They will also be hoping the same audiences who flocked to see Robert Downey Jr's Iron Man will be just as happy to watch Benedict Cumberbatch cast spells in Doctor Strange (28 November) in the Sherlock star's new guise as the so-called "Sorcerer Supreme".
With additional outings for vigilante Deadpool (4 February), mutant card-sharp Gambit (7 October) and the rest of the latter's brethren in X-Men: Apocalypse (19 May), comic-book aficionados will be more than sated over the next 12 months.
As this year's Fantastic Four reboot showed, though, superhero films are no longer a sure thing - especially in a marketplace where they are increasingly becoming the rule rather than the exception.
On the subject of the fantastic, you might already be aware of Fantastic Beasts and Where to Find Them (18 November), a return to the Harry Potter universe that will introduce Eddie Redmayne as curious wizard Newt Scamander.
Warner Bros are so confident of the spin-off's success that it has already green-lit two sequels, set for release in 2018 and 2020 respectively.
Star Wars will have a spin-off of its own in December with the release of Rogue One, a prequel of sorts that will dramatise events briefly referred to in the 1977 film that started the franchise.
For those who prefer their sequels a little less brain-taxing, the year will also see returns for Ben Stiller's Derek Zoolander (19 February), Renee Zellweger's Bridget Jones (16 September), Matt Damon's Jason Bourne (29 July), and the crew of the Starship Enterprise in Star Trek Beyond (22 July).
Sequels, it appears, come in all shapes and sizes, be they pugilistic (Rocky continuation Creed, 15 January), dystopian (The Divergent Series: Allegiant, 11 March), phantasmagorical (Alice Through the Looking Glass, 27 May) or belated (Independence Day: Resurgence, 24 June).
The world of animation, meanwhile, has sequels of its own in the form of Kung Fu Panda 3 (11 March), Ice Age: Collision Course (15 July) and Pixar's Finding Dory (29 July).
This will be a year, in short, in which pretty much every multiplex-bound title seeking to separate us from our hard-earned will have some form of brand awareness or pre-existing cultural association.
These days you can make a movie out of anything, from a computer game (Angry Birds, Assassin's Creed) to a TV series (Absolutely Fabulous, Dad's Army) to - whatever next? - a classic or best-selling novel (The Jungle Book, The Girl on the Train).
You can even make a new movie by re-tooling an old one. Witness the conspicuously Keanu Reeves-less Point Break (12 February), the all-female Ghostbusters (15 July) and Disney's new version of Pete's Dragon (12 August).

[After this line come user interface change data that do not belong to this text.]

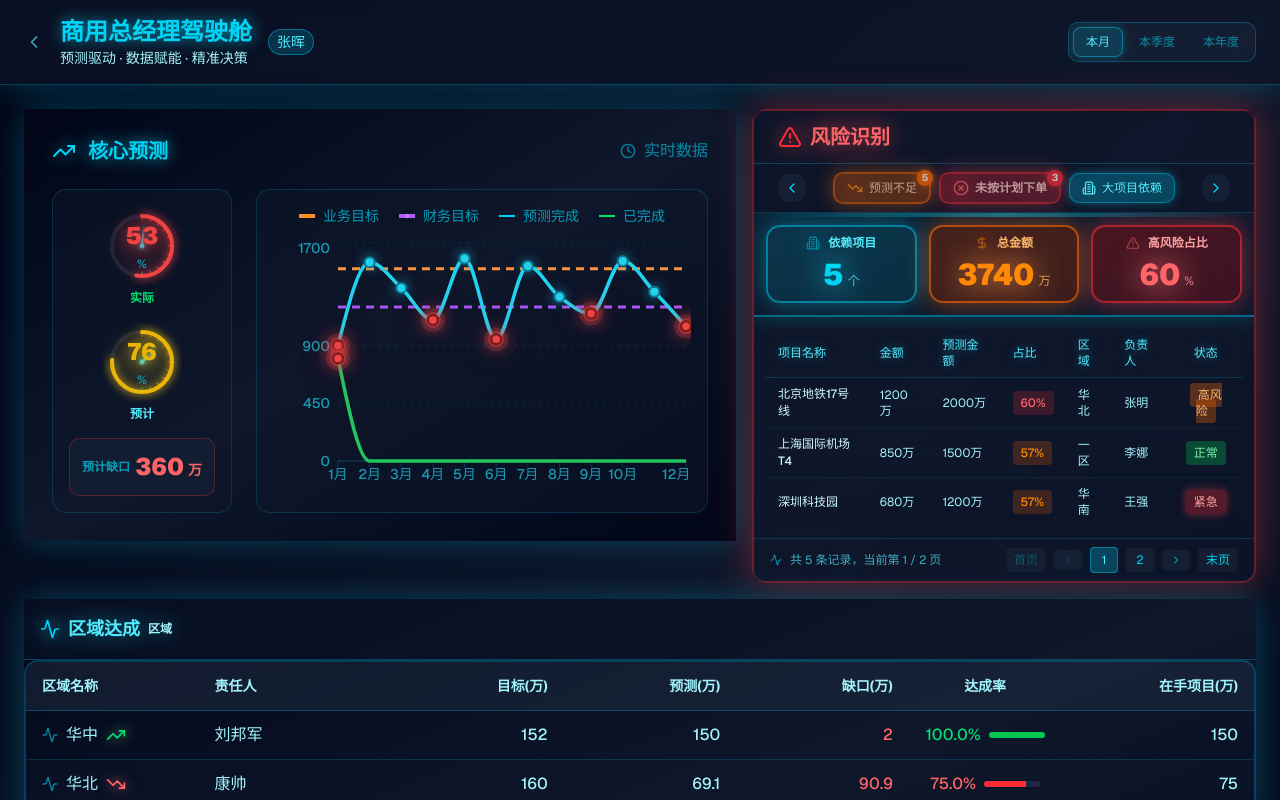
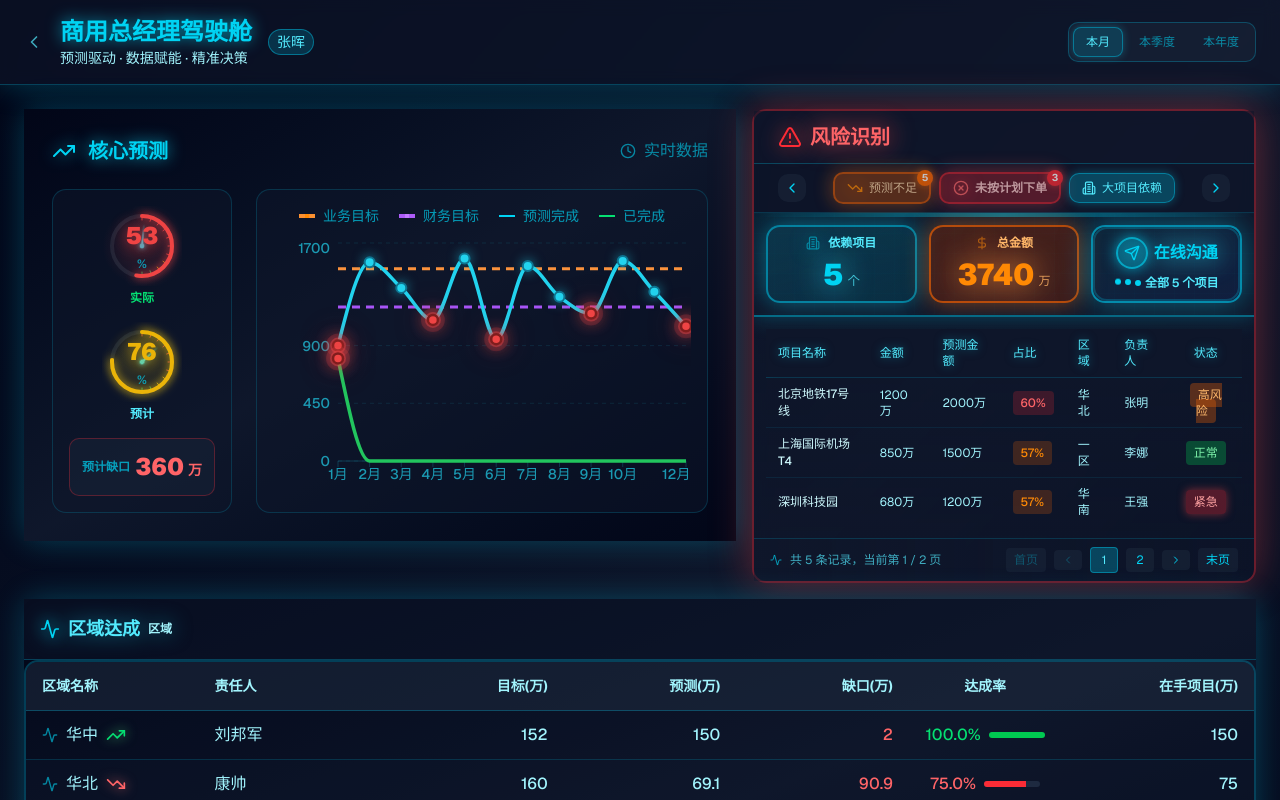
Before and after one commit to navylee1990/coze_jsc, a Next.js app: page /gm in a window 1280 px wide. Both pictures are taken after a click on the button "大项目依赖". Shown: the top 800 px of the page. Built offline with nearby package versions, Linux system fonts and the light colour scheme.

Commit message:
refactor: 大项目依赖Tab去除高风险占比，增加在线沟通按钮

```diff
--- a/src/components/RiskIdentificationPanel.tsx
+++ b/src/components/RiskIdentificationPanel.tsx
@@ -963,26 +963,33 @@ export default function RiskIdentificationPanel({
                   </div>
                 </div>
 
-                {/* 高风险占比卡片 */}
+                {/* 在线沟通按钮 */}
                 <div className={cn(
-                  'relative rounded-xl p-2 overflow-hidden h-full flex flex-col items-center justify-center',
-                  'bg-gradient-to-br from-red-900/50 to-red-800/30',
-                  'border-2 border-red-500/60',
-                  'shadow-[0_0_25px_rgba(239,68,68,0.5)]'
-                )}>
-                  <div className="absolute top-0 right-0 w-20 h-20 bg-red-500/20 rounded-full blur-3xl animate-pulse"></div>
+                  'relative rounded-xl p-2 overflow-hidden cursor-pointer group h-full flex flex-col items-center justify-center',
+                  'border-2 border-cyan-500/70',
+                  'bg-gradient-to-br from-cyan-900/30 to-blue-900/20',
+                  'hover:from-cyan-900/50 hover:to-blue-900/30',
+                  'shadow-[0_0_30px_rgba(6,182,212,0.5)]',
+                  'hover:shadow-[0_0_40px_rgba(6,182,212,0.7)]',
+                  'transition-all duration-300'
+                )}
+                     onClick={() => alert(`在线沟通：向大项目依赖的负责人发送沟通提醒\n\n共 ${largeProjectDependencies.length} 个大项目，总金额 ${largeProjectDependencies.reduce((sum, p) => sum + p.amount, 0).toFixed(0)} 万元`)}>
+                  {/* 按钮发光效果 */}
+                  <div className="absolute inset-0 bg-gradient-to-r from-cyan-500/30 to-blue-500/30 opacity-0 group-hover:opacity-100 transition-opacity duration-300"></div>
+                  <div className="absolute inset-0 border-2 border-cyan-500/50 rounded-xl animate-pulse"></div>
+
                   <div className="relative z-10 w-full flex flex-col items-center justify-center">
-                    <div className="flex items-center gap-2 mb-1.5">
-                      <AlertTriangle className="w-3.5 h-3.5 text-red-400 drop-shadow-[0_0_10px_rgba(239,68,68,1)] animate-pulse" />
-                      <div className="text-xs font-bold text-red-300">高风险占比</div>
+                    <div className="flex items-center gap-1.5 mb-1.5">
+                      <div className="w-8 h-8 rounded-full bg-cyan-500/40 border-2 border-cyan-400/60 flex items-center justify-center group-hover:scale-110 transition-transform shadow-[0_0_15px_rgba(6,182,212,0.8)]">
+                        <Send className="w-4 h-4 text-cyan-400 drop-shadow-[0_0_8px_rgba(34,211,238,1)]" />
+                      </div>
+                      <div className="text-base font-black text-cyan-400 drop-shadow-[0_0_12px_rgba(34,211,238,1)]">在线沟通</div>
                     </div>
-                    <div className="flex items-baseline gap-1">
-                      <span className="text-3xl font-black text-red-400 drop-shadow-[0_0_15px_rgba(248,113,113,1)]">
-                        {largeProjectDependencies.length > 0
-                          ? Math.round(((largeProjectDependencies.filter(p => p.status === 'critical' || p.status === 'highRisk').length) / largeProjectDependencies.length) * 100)
-                          : 0}
-                      </span>
-                      <span className="text-xs text-red-300/80">%</span>
+                    <div className="flex items-center gap-1">
+                      <div className="w-1.5 h-1.5 bg-cyan-400 rounded-full animate-bounce" style={{animationDelay: '0ms'}}></div>
+                      <div className="w-1.5 h-1.5 bg-cyan-400 rounded-full animate-bounce" style={{animationDelay: '150ms'}}></div>
+                      <div className="w-1.5 h-1.5 bg-cyan-400 rounded-full animate-bounce" style={{animationDelay: '300ms'}}></div>
+                      <div className="text-xs text-cyan-300 font-semibold">全部 {largeProjectDependencies.length} 个项目</div>
                     </div>
                   </div>
                 </div>
```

Then again, if they can remake Ben Hur (12 August) and The Magnificent Seven (23 September), they can virtually remake anything.